It also requested that Augustus to work with ShotSpotter to find details on what data is collected with the Connect program and to answer questions raised during the meeting.

According to emails, ShotSpotter and the Worcester Police Department began discussing the Connect program in October.

The discussion continued to Dec. 31, when the contract was signed. To receive the one free square mile, WPD had to enroll in Connect by Dec. 31.

The cost for year one of the program is $148,550 with year two jumping to about $193,000, the emails said.

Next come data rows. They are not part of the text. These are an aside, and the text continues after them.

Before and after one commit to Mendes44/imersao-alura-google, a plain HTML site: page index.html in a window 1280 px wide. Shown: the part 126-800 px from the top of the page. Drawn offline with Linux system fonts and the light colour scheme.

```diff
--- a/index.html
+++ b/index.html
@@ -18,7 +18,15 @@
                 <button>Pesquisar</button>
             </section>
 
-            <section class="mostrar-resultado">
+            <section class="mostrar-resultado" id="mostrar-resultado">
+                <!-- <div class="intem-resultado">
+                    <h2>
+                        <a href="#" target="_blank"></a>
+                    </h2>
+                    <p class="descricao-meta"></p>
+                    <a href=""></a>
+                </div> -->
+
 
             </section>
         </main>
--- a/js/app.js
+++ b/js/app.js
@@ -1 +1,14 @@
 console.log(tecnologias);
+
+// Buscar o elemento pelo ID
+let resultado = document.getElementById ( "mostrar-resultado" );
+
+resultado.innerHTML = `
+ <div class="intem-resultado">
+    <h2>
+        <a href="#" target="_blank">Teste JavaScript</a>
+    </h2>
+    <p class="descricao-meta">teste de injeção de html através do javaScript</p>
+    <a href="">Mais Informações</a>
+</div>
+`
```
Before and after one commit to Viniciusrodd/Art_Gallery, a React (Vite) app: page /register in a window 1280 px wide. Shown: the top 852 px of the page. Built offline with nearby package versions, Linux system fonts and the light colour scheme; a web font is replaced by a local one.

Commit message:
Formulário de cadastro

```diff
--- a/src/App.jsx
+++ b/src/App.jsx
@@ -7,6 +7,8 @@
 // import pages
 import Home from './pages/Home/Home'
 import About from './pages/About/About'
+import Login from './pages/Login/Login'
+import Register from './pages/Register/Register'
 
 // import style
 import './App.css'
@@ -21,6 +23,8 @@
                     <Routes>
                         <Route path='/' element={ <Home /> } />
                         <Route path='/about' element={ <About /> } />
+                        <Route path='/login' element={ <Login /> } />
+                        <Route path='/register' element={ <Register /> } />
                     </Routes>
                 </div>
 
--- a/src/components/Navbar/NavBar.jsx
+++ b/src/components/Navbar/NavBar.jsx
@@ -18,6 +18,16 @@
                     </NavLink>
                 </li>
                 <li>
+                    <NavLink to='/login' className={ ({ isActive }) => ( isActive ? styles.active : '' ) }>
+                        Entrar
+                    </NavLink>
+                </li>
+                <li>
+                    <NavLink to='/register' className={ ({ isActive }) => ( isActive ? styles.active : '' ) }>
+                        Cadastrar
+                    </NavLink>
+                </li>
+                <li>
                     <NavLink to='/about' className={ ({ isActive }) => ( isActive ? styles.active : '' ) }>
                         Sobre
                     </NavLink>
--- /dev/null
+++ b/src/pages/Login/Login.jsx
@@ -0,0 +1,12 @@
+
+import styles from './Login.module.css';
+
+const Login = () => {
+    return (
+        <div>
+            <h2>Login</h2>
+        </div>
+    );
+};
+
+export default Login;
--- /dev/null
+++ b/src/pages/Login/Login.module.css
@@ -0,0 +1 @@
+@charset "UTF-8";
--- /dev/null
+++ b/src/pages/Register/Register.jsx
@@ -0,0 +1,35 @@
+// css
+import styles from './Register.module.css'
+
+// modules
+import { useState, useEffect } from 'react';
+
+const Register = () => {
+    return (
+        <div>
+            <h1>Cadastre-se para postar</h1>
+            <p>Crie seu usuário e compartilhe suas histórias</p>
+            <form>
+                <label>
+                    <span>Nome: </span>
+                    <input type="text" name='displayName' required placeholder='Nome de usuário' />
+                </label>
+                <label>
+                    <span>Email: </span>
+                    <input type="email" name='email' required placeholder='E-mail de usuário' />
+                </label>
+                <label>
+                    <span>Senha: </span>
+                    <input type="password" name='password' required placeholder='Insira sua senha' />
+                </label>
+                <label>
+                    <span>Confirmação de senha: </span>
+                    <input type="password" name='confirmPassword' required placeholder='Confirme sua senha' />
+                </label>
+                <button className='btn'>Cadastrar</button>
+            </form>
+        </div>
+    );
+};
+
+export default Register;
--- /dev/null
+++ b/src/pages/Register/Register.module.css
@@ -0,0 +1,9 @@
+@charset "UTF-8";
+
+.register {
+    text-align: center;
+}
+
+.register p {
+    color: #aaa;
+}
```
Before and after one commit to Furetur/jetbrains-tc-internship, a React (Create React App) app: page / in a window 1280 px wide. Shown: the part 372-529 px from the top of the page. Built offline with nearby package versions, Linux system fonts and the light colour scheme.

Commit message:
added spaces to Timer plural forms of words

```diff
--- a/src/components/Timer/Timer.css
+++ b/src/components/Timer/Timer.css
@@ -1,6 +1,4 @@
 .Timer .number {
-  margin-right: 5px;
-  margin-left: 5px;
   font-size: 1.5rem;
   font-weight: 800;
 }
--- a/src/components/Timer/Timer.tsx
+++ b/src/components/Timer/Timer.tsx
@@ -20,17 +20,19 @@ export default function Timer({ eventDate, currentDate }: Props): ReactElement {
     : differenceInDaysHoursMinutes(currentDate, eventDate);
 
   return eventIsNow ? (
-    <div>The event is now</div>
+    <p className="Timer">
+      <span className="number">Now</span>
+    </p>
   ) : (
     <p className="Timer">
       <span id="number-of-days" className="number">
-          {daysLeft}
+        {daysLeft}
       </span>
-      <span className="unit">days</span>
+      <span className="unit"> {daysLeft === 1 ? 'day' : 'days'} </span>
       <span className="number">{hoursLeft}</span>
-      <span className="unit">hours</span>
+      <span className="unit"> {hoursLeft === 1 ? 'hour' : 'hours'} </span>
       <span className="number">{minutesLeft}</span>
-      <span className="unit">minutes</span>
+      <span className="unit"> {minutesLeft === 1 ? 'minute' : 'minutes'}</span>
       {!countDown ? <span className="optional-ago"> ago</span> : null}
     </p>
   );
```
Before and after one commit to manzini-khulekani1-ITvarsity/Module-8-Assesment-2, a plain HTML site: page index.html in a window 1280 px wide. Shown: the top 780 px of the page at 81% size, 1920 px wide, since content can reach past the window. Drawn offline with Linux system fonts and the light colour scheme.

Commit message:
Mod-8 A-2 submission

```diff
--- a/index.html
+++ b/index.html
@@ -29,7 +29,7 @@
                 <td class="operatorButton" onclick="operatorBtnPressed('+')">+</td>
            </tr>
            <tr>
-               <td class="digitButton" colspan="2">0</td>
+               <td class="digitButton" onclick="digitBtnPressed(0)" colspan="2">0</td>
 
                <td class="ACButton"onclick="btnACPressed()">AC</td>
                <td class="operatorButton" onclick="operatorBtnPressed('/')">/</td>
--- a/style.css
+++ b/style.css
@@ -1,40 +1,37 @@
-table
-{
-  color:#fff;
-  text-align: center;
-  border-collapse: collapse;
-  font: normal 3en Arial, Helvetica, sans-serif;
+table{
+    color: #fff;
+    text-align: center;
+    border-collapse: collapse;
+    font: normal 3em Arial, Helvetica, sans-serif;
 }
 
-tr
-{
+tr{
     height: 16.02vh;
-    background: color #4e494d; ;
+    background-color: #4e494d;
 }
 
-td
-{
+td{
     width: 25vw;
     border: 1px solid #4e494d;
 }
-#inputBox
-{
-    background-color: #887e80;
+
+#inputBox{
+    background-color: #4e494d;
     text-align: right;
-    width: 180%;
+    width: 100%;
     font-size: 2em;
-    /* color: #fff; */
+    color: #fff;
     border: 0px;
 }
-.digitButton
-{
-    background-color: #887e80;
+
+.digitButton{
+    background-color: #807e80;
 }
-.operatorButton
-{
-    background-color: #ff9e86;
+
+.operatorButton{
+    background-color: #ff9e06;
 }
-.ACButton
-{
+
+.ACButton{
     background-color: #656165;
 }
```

In the emails, ShotSpotter representatives said with an agreement reached in 2020, payment timeline detail could be arranged in 2021.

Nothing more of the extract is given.